____ INFORMATION

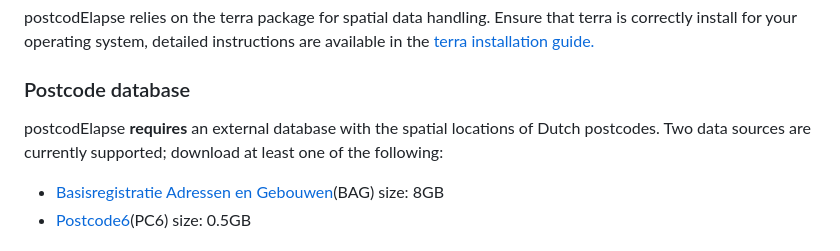
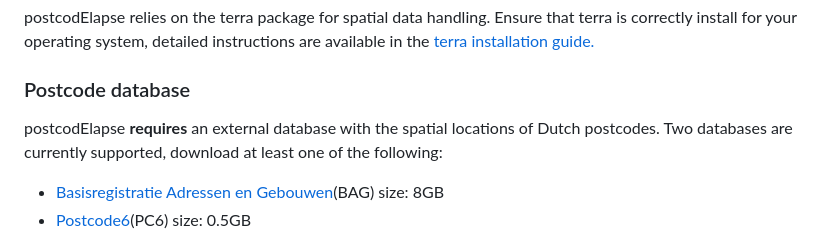
Before and after one commit to GRIAC-Bioinformatics/postcodElapse, a Markdown page: README.md, the part around the change. GitHub-like rendering.

Commit message:
Small explainer

```diff
--- a/README.md
+++ b/README.md
@@ -11,7 +11,7 @@ postcodElapse relies on the terra package for spatial data handling. Ensure that
 
 ### Postcode database
 
-postcodElapse **requires** an external database with the spatial locations of Dutch postcodes. Two data sources are currently supported; download at least one of the following:
+postcodElapse **requires** an external database with the spatial locations of Dutch postcodes. Two databases are currently supported, download at least one of the following:
 
 - [Basisregistratie Adressen en Gebouwen](https://service.pdok.nl/lv/bag/atom/bag.xml)(BAG)
   size: 8GB
```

________

ASSIGNMENT:
All of the material above is to be retyped verbatim, with its pictures omitted.

YOUR SOLUTION:
Before and after one commit to GRIAC-Bioinformatics/postcodElapse, a Markdown page: README.md, the part around the change. GitHub-like rendering.

Commit message:
Small explainer

```diff
--- a/README.md
+++ b/README.md
@@ -11,7 +11,7 @@ postcodElapse relies on the terra package for spatial data handling. Ensure that
 
 ### Postcode database
 
-postcodElapse **requires** an external database with the spatial locations of Dutch postcodes. Two data sources are currently supported; download at least one of the following:
+postcodElapse **requires** an external database with the spatial locations of Dutch postcodes. Two databases are currently supported, download at least one of the following:
 
 - [Basisregistratie Adressen en Gebouwen](https://service.pdok.nl/lv/bag/atom/bag.xml)(BAG)
   size: 8GB
```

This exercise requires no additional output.